▸ Exercise
Some lines of these records may hold the word "files"; state how many, using only the number.

Data provided below:

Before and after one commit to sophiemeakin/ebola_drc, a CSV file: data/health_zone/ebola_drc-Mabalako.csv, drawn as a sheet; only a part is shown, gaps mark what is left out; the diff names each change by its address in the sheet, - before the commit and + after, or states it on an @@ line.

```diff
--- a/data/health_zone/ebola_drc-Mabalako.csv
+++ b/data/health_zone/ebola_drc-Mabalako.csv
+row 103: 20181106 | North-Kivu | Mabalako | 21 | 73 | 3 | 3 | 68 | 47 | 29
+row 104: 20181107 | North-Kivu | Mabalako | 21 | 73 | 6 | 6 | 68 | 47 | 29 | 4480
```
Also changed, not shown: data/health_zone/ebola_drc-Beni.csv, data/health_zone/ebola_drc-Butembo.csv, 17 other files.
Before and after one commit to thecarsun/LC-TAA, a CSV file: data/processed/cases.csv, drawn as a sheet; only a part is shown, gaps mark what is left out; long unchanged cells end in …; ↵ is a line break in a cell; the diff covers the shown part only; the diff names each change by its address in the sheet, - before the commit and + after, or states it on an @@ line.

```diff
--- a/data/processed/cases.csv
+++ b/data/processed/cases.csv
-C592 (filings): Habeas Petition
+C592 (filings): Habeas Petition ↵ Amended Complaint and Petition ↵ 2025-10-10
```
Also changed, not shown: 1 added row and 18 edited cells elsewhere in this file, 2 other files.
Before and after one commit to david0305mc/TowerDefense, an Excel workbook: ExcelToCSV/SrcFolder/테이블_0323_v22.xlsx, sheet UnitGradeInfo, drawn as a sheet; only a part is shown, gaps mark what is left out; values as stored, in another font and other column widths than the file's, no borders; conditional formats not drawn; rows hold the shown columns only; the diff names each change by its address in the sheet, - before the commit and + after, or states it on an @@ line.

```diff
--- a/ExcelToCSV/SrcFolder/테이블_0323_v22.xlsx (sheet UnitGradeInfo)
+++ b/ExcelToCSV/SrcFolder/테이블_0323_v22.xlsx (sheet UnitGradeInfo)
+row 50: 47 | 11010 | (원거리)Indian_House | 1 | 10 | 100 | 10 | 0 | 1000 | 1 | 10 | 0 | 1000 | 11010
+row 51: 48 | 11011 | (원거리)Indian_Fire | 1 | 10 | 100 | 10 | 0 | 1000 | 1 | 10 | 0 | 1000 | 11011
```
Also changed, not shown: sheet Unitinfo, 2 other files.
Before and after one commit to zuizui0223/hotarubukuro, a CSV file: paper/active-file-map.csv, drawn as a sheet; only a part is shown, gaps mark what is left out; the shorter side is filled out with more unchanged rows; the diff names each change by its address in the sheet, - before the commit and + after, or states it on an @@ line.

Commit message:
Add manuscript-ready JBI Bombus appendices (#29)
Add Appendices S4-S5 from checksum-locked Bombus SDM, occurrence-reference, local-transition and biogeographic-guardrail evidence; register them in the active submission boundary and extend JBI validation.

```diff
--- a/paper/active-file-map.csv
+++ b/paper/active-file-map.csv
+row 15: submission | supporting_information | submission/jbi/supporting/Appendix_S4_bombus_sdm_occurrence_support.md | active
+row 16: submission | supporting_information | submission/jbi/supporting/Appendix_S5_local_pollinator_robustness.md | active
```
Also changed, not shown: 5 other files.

End of Data provided.

▸ Output for this exercise
4